Top with cheese, olive or chili oil, and fresh herbs.
A good rule of thumb in telling the difference between soups and stews is that stews are thicker, they take a minimum of 3 hours to cook, and they usually start with getting a cheaper cut of meat as tender as possible, before incorporating starches or veggies. Soups can come together in as little as 20 minutes and usually involve more pre-cooked ingredients.
4. Stir-fry’s and Hash
The great thing about stir-fry’s and hash is that they’re both “kitchen sink” meals. You can make them with just about anything available in your pantry or fridge, and they’re inherently foolproof.
- Basic Stir Fry:
- A cooked grain of your choosing — rice is typical
- A protein of your choosing
- Veggies of your choosing
- Sauce: garlic, ginger, soy sauce, rice vinegar, chili paste, mirin, fish sauce.
- Basic Hash:
- A potato or starchy vegetable of your choosing
- The meat of your choosing — corned beef & sausage are my favorites
- Veggies of your choosing
- Fried egg
- Herbs: sage, parsley, thyme, oregano
- Cheese (optional)
- Sweet potato, sage, onion, and chorizo sausage with a fried egg on top has been my favorite combination thus far. *Pro-tip — steam or boil your potatoes before adding them to your skillet. That’s how you get that super crispy on the outside and creamy on the inside texture.

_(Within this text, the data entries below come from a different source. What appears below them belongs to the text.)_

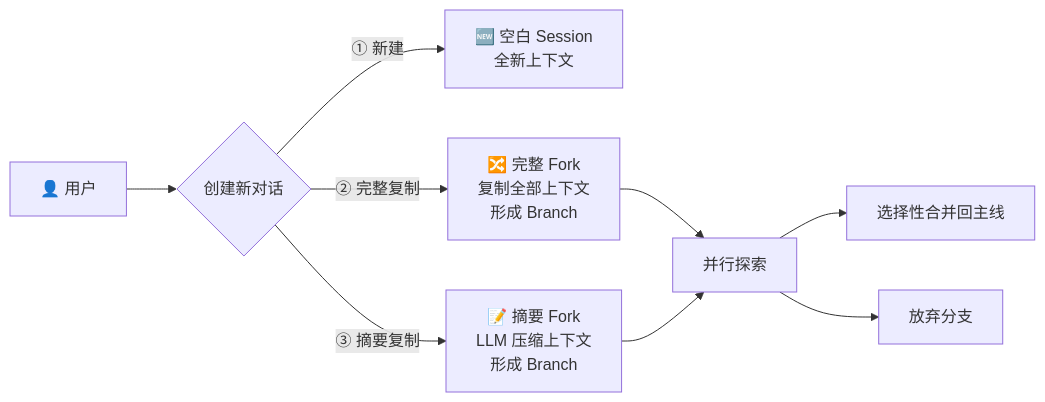
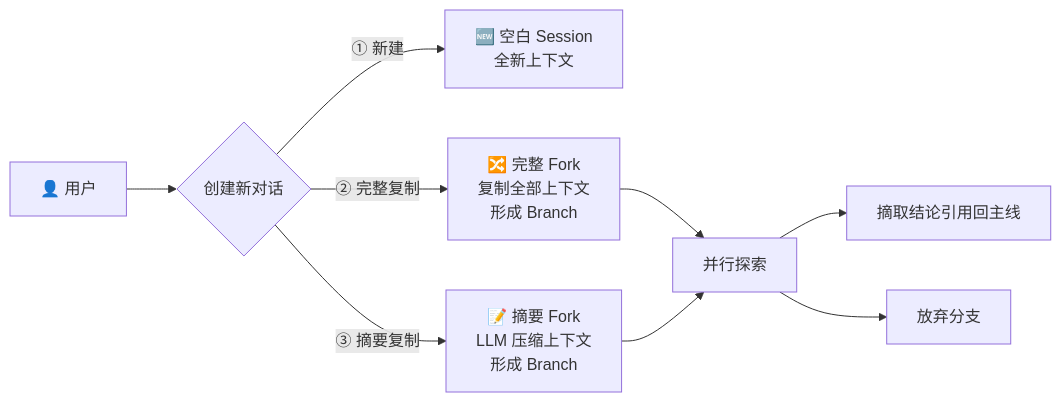
One commit to liulinlin718-netizen/TAgent changed the fifth of 9 diagrams in implementation_plan.md. Above: the diagram before and after it, drawn with Mermaid. The commit also changed other lines of this file and 484 other files, not shown here.

````diff
--- a/implementation_plan.md
+++ b/implementation_plan.md
@@ -291,12 +423,12 @@
 ```mermaid
 flowchart LR
     USER["👤 用户"] --> CREATE{"创建新对话"}
     CREATE -->|"① 新建"| NEW["🆕 空白 Session<br/>全新上下文"]
     CREATE -->|"② 完整复制"| FORK["🔀 完整 Fork<br/>复制全部上下文<br/>形成 Branch"]
     CREATE -->|"③ 摘要复制"| SFORK["📝 摘要 Fork<br/>LLM 压缩上下文<br/>形成 Branch"]
     
     FORK --> BRANCH["并行探索"]
     SFORK --> BRANCH
-    BRANCH --> MERGE["选择性合并回主线"]
+    BRANCH --> MERGE["摘取结论引用回主线"]
     BRANCH --> ABANDON["放弃分支"]
 ```
````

I have nothing against ramen. I LOVE ramen. But there are ways you can dress up ramen so that it doesn’t feel like a bland sodium overload every single afternoon and evening.
Much like with the savory grain bowls, you can add cooked or frozen veggies, pre-cooked meat, and condiments to your ramen to make it that much more delicious and nutritious.
My favorite combo: mushrooms, soft egg (boiled 7 minutes), sesame seeds, sesame oil, cilantro.
Any of the savory oat/grain bowl combos will work well depending on the base flavor of your ramen. Pickled veggies, fresh herbs, soft-boiled eggs, and cooked meat are all great additions to your bowl.
I hope this was helpful, and please let me know what you come up with during your at-home cooking adventures! In the meantime, I wish you all safety, health, and connection while you’re locked away all by your lonesome selves. I honestly believe the way we’re going to get through this pandemic is by being generous in our attitudes, our behavior, and our intentions. For now, this is my gift to you — let me know what you come up with!